* _Records contained in a dataset_:
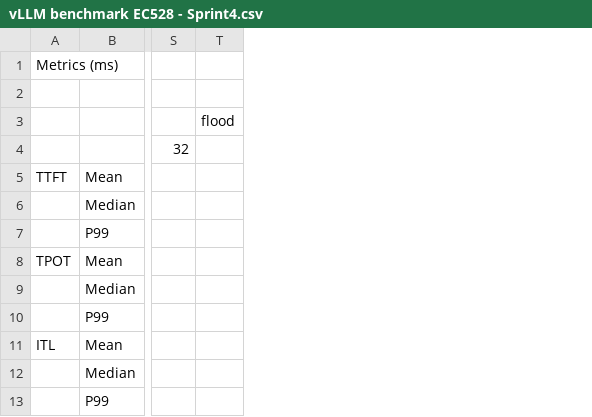
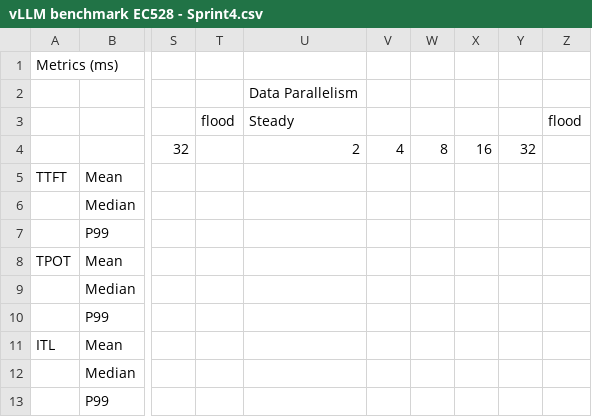
Before and after one commit to EC528-Fall-2025/inf4RAG, a CSV file: benchmark-suite/vLLM benchmark EC528 - Sprint4.csv, drawn as a sheet; only a part is shown, gaps mark what is left out; the diff names each change by its address in the sheet, - before the commit and + after, or states it on an @@ line.

```diff
--- a/benchmark-suite/vLLM benchmark EC528 - Sprint4.csv
+++ b/benchmark-suite/vLLM benchmark EC528 - Sprint4.csv
+column U, rows 2-4: Data Parallelism | Steady | 2
+column V, row 4: 4
+column W, row 4: 8
+column X, row 4: 16
+column Y, row 4: 32
+column Z, row 3: flood
```
Also changed, not shown: 4 other files.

* _Exercise instructions_: Show each line in the data where the string "suite" appears.

* _Result of the task_:
Before and after one commit to EC528-Fall-2025/inf4RAG, a CSV file: benchmark-suite/vLLM benchmark EC528 - Sprint4.csv, drawn as a sheet; only a part is shown, gaps mark what is left out; the diff names each change by its address in the sheet, - before the commit and + after, or states it on an @@ line.
--- a/benchmark-suite/vLLM benchmark EC528 - Sprint4.csv
+++ b/benchmark-suite/vLLM benchmark EC528 - Sprint4.csv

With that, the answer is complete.